» **REQUIRED ACTION**
Counting only the lines below that contain the word "changed", what is the total? Give it with no other words.

Revision comparison data:
....
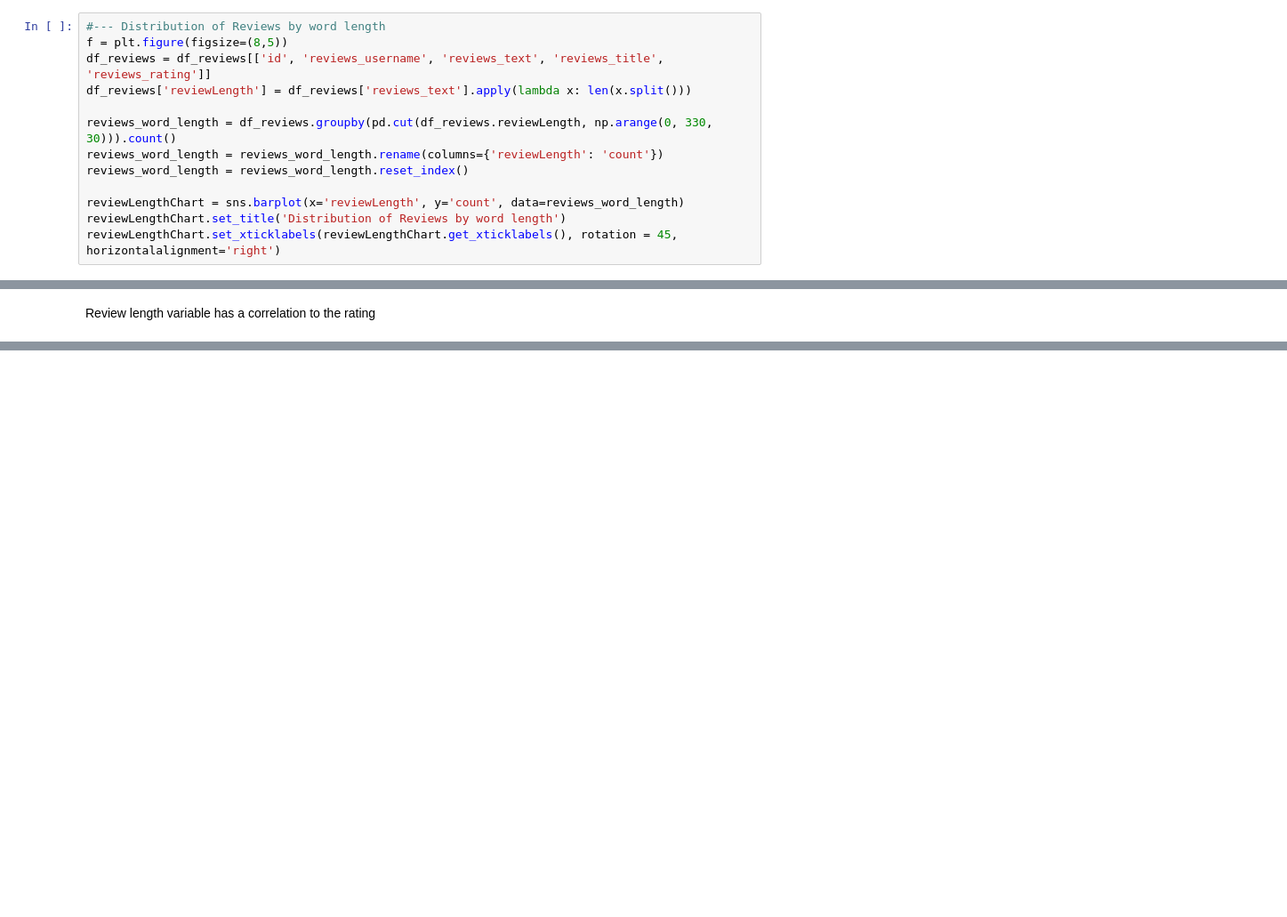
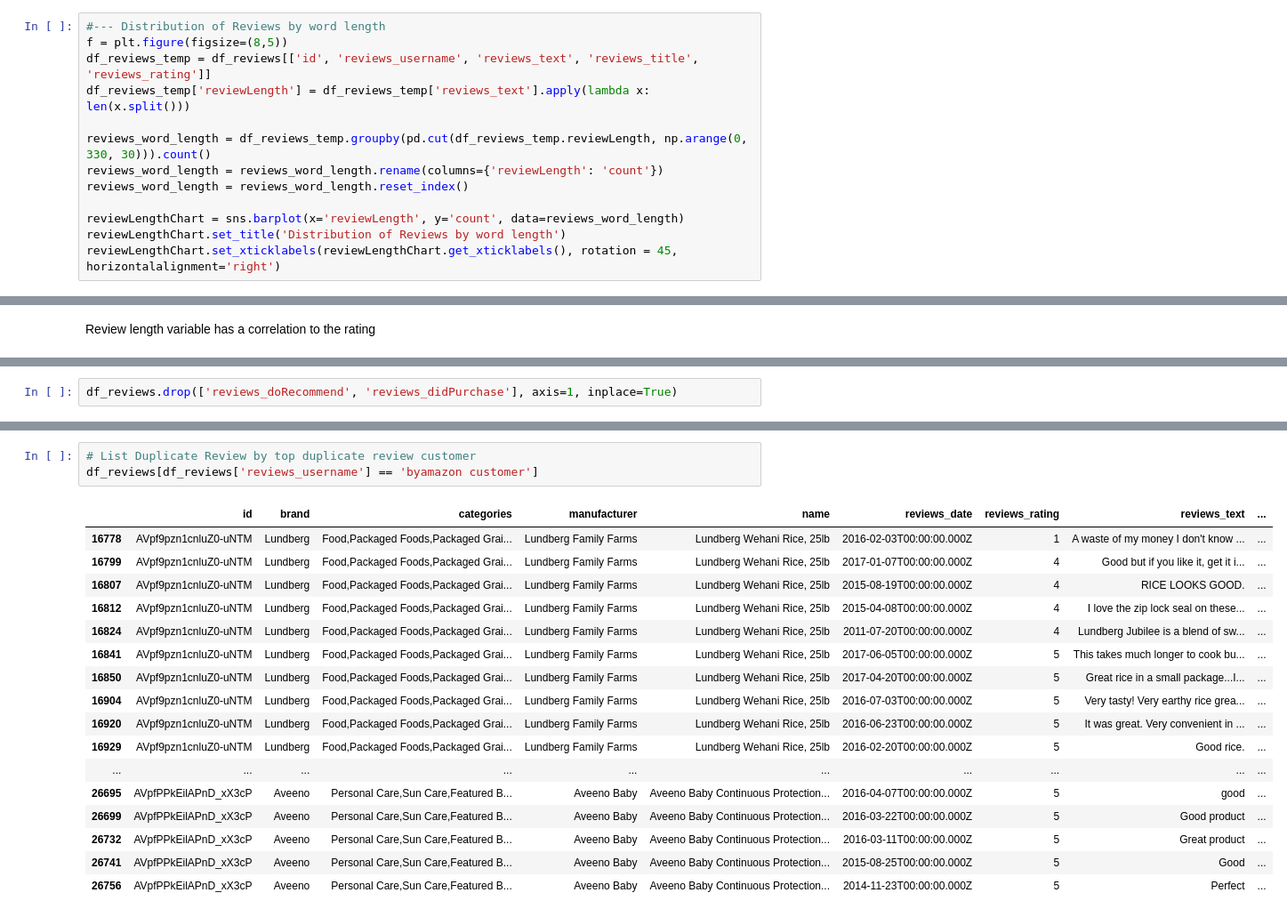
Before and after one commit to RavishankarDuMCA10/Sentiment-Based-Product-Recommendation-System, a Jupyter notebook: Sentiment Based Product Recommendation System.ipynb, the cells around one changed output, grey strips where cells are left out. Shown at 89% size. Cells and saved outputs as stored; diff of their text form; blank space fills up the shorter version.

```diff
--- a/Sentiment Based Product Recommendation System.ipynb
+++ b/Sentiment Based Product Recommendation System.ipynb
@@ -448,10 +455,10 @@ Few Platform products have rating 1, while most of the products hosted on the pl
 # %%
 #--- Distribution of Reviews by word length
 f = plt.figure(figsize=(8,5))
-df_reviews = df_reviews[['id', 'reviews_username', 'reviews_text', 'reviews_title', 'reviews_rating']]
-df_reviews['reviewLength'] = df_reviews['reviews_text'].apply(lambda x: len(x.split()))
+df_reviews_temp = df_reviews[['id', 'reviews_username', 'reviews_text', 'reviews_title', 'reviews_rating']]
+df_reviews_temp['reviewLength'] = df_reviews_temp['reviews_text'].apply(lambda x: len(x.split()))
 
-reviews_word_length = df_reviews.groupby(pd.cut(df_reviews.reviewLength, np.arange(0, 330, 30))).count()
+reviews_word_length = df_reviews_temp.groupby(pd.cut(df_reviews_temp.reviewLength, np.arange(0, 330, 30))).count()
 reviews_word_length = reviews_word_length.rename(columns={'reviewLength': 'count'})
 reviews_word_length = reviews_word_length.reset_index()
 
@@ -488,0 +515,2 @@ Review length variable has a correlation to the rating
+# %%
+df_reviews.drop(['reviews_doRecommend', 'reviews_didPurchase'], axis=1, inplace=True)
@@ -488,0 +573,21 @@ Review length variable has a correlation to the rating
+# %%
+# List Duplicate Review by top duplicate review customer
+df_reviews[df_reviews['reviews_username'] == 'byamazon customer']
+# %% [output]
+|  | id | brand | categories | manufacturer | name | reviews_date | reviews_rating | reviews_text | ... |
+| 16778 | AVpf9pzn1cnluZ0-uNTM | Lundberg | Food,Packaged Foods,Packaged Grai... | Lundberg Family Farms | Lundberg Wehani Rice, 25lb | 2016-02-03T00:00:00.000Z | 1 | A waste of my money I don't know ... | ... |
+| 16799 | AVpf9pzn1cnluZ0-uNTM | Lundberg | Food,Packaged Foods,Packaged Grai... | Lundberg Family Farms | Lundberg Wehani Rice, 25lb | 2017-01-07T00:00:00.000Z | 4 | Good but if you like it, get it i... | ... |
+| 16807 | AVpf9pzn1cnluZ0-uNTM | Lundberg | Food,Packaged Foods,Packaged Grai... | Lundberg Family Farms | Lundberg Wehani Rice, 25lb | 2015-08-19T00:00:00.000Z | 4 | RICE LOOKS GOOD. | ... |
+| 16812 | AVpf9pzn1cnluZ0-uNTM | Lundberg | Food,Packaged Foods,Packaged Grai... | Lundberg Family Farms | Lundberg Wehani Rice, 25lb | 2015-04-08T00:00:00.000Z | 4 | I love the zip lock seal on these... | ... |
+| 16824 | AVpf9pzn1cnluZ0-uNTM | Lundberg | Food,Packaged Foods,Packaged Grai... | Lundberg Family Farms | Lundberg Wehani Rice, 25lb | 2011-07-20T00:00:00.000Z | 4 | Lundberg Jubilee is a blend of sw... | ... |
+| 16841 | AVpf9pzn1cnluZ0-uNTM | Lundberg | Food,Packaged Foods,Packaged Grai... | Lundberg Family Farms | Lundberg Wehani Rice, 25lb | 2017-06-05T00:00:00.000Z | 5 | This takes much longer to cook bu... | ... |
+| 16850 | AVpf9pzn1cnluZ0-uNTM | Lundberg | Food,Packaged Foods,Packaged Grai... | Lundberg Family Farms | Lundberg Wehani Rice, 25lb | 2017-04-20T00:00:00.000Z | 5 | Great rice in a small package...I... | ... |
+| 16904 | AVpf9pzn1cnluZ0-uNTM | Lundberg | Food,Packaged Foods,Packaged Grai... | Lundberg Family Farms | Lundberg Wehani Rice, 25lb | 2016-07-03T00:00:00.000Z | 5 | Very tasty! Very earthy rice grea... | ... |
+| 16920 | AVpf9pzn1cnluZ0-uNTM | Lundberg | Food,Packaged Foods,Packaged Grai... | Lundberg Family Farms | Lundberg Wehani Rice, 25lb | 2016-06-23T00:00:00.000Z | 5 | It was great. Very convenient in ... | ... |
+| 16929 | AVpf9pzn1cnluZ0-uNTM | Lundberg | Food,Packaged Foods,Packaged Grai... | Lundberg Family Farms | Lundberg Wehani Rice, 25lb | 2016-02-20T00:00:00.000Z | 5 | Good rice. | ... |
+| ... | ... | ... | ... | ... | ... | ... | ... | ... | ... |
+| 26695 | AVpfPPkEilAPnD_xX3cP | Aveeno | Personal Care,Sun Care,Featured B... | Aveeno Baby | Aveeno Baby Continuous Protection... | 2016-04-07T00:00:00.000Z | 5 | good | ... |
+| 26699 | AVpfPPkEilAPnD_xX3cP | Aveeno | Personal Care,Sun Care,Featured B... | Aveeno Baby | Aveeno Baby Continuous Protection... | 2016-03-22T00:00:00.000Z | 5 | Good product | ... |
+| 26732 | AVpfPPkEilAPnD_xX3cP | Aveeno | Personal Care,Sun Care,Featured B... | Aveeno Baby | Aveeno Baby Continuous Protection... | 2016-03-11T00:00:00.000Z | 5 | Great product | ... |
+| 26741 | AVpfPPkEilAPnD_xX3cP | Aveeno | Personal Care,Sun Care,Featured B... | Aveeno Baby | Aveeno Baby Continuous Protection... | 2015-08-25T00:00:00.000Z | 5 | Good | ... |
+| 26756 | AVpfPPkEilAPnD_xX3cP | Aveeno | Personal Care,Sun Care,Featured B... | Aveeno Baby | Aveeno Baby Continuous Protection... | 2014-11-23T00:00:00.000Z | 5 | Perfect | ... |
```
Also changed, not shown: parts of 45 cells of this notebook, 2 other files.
....
» **ANSWER TO THE EXERCISE**
2